Rediff.com  » Sports » CWG Fed firm on shooting exclusion despite India threat

CWG Fed firm on shooting exclusion despite India threat

August 13, 2019 10:55 IST

'Shooting has never been a compulsory sport. We have to work through it but shooting will not be in the Games'

Indian Olympic Association (IOA) president Narinder Batra suggested the country boycott the Birmingham Games in protest at the decision and last month sought approval from sports minister Kiren Rijiju for the move 

Commonwealth Games chief Louise Martin said shooting will not be part of the 2022 edition in Birmingham despite a threat by India to boycott the entire event in protest.

Martin, the Commonwealth Games Federation president, told Britain's Daily Telegraph newspaper that the decision to exclude shooting from the programme for the first time since 1974 had come down to a question of logistics.

Shooting has been a high-yielding discipline for India with shooters accounting for 16 of the country's 66 medals, including seven golds, at last year's Gold Coast Games.
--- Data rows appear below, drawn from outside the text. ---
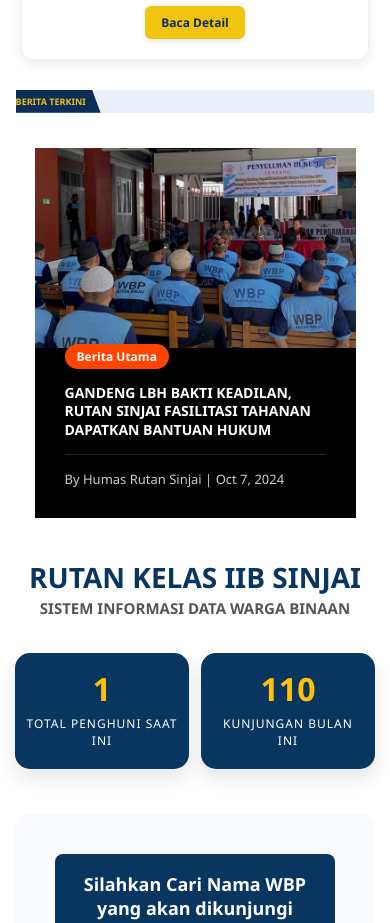
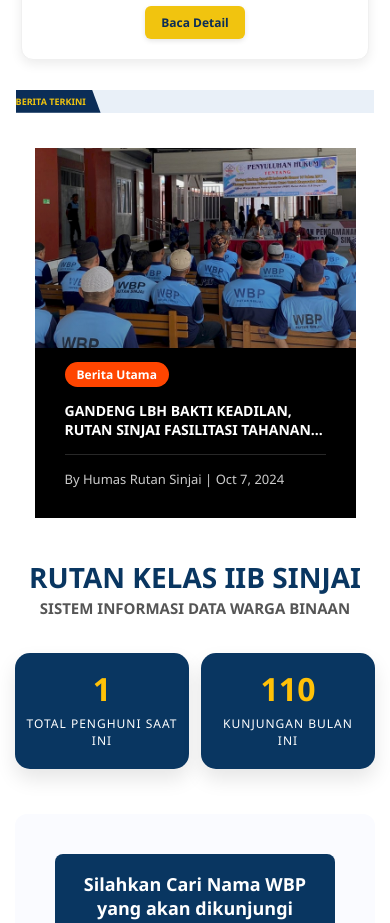
Before and after one commit to andifandiakbar/porto-web, a Next.js app: page / in a window 390 px wide. Shown: the part 820-1743 px from the top of the page. Built offline with nearby package versions, Linux system fonts and the light colour scheme; no server answers; the database is empty.

Commit message:
update halaman2

```diff
--- a/app/(publik)/mobile.css
+++ b/app/(publik)/mobile.css
@@ -205,19 +205,24 @@
 
   .latest-news-section {
     padding: 25px 0 !important;
-    overflow: hidden !important;
+    overflow: visible !important;
+    display: block !important;
   }
 
   .news-grid-4 {
     display: flex !important;
     flex-direction: row !important;
+    flex-wrap: nowrap !important;
     gap: 0 !important;
     overflow-x: auto !important;
+    overflow-y: hidden !important;
     scroll-snap-type: x mandatory !important;
     -webkit-overflow-scrolling: touch !important;
     scrollbar-width: none !important;
     width: 100% !important;
     padding: 0 !important;
+    position: relative !important;
+    touch-action: pan-x !important;
   }
 
   .news-grid-4::-webkit-scrollbar {
@@ -227,24 +232,32 @@
   .news-item-link {
     flex: 0 0 100% !important;
     width: 100% !important;
+    min-width: 100% !important;
     scroll-snap-align: start !important;
     padding: 0 15px !important;
     box-sizing: border-box !important;
+    display: block !important;
+    pointer-events: auto !important;
   }
 
-  .slide-arrow, .arrow-left, .arrow-right {
+  .slide-arrow, .arrow-left, .arrow-right, .btn-view-more {
     display: none !important;
   }
 
   .news-thumb {
     height: 200px !important;
     width: 100% !important;
+    pointer-events: none !important;
   }
 
   .news-title-v2 {
     font-size: 14px !important;
     white-space: normal !important;
     width: 100% !important;
+    display: -webkit-box !important;
+    -webkit-line-clamp: 2 !important;
+    -webkit-box-orient: vertical !important;
+    overflow: hidden !important;
   }
 
   .wbp-info-section {
--- a/app/(publik)/page.tsx
+++ b/app/(publik)/page.tsx
@@ -85,7 +85,7 @@ export default function LamanPublikRutan() {
   }, []);
 
   const combinedNews = newsFromCMS.length > 0 ? newsFromCMS : newsDataDefault;
-  const extendedNews = combinedNews.length >= 3 ? [...combinedNews] : [...combinedNews, ...newsDataDefault, ...newsDataDefault].slice(0, 6);
+  const extendedNews = combinedNews;
 
   const nextSlide = () => setCurrentSlide((prev) => (prev === banners.length - 1 ? 0 : prev + 1));
   const prevSlide = () => setCurrentSlide((prev) => (prev === 0 ? banners.length - 1 : prev - 1));
@@ -113,10 +113,12 @@ export default function LamanPublikRutan() {
   useEffect(() => {
     let interval: NodeJS.Timeout | undefined;
     if (!isPaused) {
-      interval = setInterval(() => nextSlide(), 3000);
+      interval = setInterval(() => {
+        setCurrentSlide((prev) => (prev === banners.length - 1 ? 0 : prev + 1));
+      }, 3000);
     }
     return () => { if (interval) clearInterval(interval); };
-  }, [isPaused, currentSlide]);
+  }, [isPaused]);
 
   useEffect(() => {
     if (countPenghuni < targetPenghuni) {
@@ -192,7 +194,7 @@ export default function LamanPublikRutan() {
               <div className="icon"><i className="fa-solid fa-calendar-days"></i></div>
               <h3>Jadwal Kunjungan</h3>
               <p>Lihat jam operasional kunjungan WBP</p>
-              <a href="/JadwalKunjungan" className="btn">Lihat Jadwal</a>
+              <Link href="/JadwalKunjungan" className="btn">Lihat Jadwal</Link>
             </motion.div>
             <motion.div variants={fadeInVariant} className="card">
               <div className="icon"><i className="fa-solid fa-clipboard-list"></i></div>
@@ -204,7 +206,7 @@ export default function LamanPublikRutan() {
               <div className="icon"><i className="fa-solid fa-file-lines"></i></div>
               <h3>Syarat & Ketentuan</h3>
               <p>Prosedur dan ketentuan kunjungan</p>
-              <a href="/SyaratKetentuan" className="btn">Baca Detail</a>
+              <Link href="/SyaratKetentuan" className="btn">Baca Detail</Link>
             </motion.div>
           </div>
         </div>
@@ -241,7 +243,7 @@ export default function LamanPublikRutan() {
           <div className="news-slider-wrapper">
             <button className="slide-arrow prev" onClick={prevNews}><i className="fa-solid fa-chevron-left"></i></button>
             <div className="news-viewport">
-              <div className="news-track" style={{ transform: `translateX(-${newsIndex * (100 / (isMobile ? 1 : 3))}%)` }}>
+              <div className="news-grid-4">
                 {extendedNews.map((item, index) => (
                   <Link href={`/berita/${item.id}`} key={index} className="news-item-link">
                     <div className="news-card-v2">
@@ -252,7 +254,7 @@ export default function LamanPublikRutan() {
                         <span className="badge-berita">Berita Utama</span>
                         <h3 className="news-title-v2">{item.headline}</h3>
                         <p className="news-date-v2">
-                          By Humas Rutan Sinjai  |  {item.meta.split('|')[1]?.trim()}
+                          By Humas Rutan Sinjai  |  {item.meta.includes('|') ? item.meta.split('|')[1]?.trim() : item.meta}
                         </p>
                       </div>
                     </div>
```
Indian Olympic Association (IOA) president Narinder Batra suggested the country boycott the Birmingham Games in protest at the decision and last month sought approval from sports minister Kiren Rijiju for the move.

"A sport has to earn the right to be in the Games," Martin told the paper.

"Shooting has never been a compulsory sport. We have to work through it but shooting will not be in the Games. We have no space anymore."

The IOA could not immediately be reached for comment.

The Telegraph reported that Birmingham's offer to hold two shooting events had been turned down by International Shooting Sport Federation, which wanted a full programme.

The closest facility to Birmingham deemed capable by organisers of hosting a full shooting programme was in Bisley, Surrey, about 209 km (130 miles) away.

Martin, the report added, would try and meet officials on the Indian side and also intended to speak to Britain's sports minister, Nigel Adams.

Source: source
© Copyright 2019 Reuters Limited. All rights reserved. Republication or redistribution of Reuters content, including by framing or similar means, is expressly prohibited without the prior written consent of Reuters. Reuters shall not be liable for any errors or delays in the content, or for any actions taken in reliance thereon.
SHARE THIS STORYCOMMENT